Extremely. According to the CDC, there were 38 confirmed cases in 16 states this year through September 30. Specifically, the disease affects the area of the spinal cord called gray matter. But federal officials said that those viruses have not been linked to the US outbreak over the past four years.
Kristen Ehresmann, director of Infectious Disease Epidemiology, Prevention, and Control at the Minnesota Department of Health, told Healthline, "it's very concerning".
Andrea Kunicky, spokesperson for UPMC Children's, declined to comment on any cases at the hospital. "We recommend seeking medical care right away if you or your child develop sudden weakness of the arms or legs". The most severe symptom of AFM is respiratory failure, which can happen when the muscles needed to breathe become weak from the disease. The CDC has yet to figure out a common link between all the cases that have been reported, although they did note that several of them seem to have been linked to infections by other viruses, enterovirus D68.
While the cause of AFM is not clear, experts say it can occur as a result of a variety of viral illnesses including the polio virus, enteroviruses, West Nile virus, and adenoviruses. "In this cases it's unknown", Ehresmann said.
The number of confirmed cases has been on the rise since late 2014, when there were 120 confirmed cases from August to December in 34 states.
"What we have been told is that he's the best case scenario of a hard situation", she said. More than 90 percent of the confirmed cases have been in children 18 and younger, with the average age being 4 years old. Then in 2016, it peaked again with 149 cases in 39 states.
For example, the CDC doesn't know who may be at higher risk for developing AFM or why some are at higher risk, she said.

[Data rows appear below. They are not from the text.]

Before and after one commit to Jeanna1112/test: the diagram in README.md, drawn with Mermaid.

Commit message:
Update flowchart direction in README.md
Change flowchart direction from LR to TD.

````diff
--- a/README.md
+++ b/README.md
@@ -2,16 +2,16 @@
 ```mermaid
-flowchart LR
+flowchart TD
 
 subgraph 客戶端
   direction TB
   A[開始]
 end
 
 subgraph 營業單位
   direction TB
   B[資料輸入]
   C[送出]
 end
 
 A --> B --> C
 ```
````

She noted the confirmed cases are in 22 states.
They also know that all six children developed the disease around the same time.
"The cases are from all over the state", Ehresmann said.
There's no way to determine which child will development AFM, according to Glatter.
The U.S. Centers for Disease Control is warning about a rare mysterious illness affecting American children, which can cause "polio-like" symptoms. "The search for a biomarker from the blood or cerebrospinal fluid would be helpful to identify those at elevated risk".
As of yet, there is no known effective treatment for the condition, but the vast majority of patients do recover with treatment.
Once diagnosed, some patients have recovered quickly, but some continue to have paralysis and require ongoing care, Messonnier said.
New Jersey has three confirmed, and three more are suspected.
"It's rare, but certainly when you hear about it it's very scary for parents", CBS News medical contributor Dr. Tara Narula told "CBS This Morning". The CDC estimatesfewer than 1 in a million Americans will get the disease.
"As a parent myself I understand what it's like to be scared for your child", Messonnier said.
Ehresmann noted that the sudden onset of muscle weakness is the most obvious sign.
Danielle Finkle, a mother from IL who was interviewed, said about her son: "He came to me and he's supporting his left arm with his right arm, and he says, 'Mommy my arm's broke'". Parents who want to protect their children should encourage the same sort of good hygiene that protects kids against cold and flu, such as washing their hands frequently and covering coughs or sneezes, Dominguez said.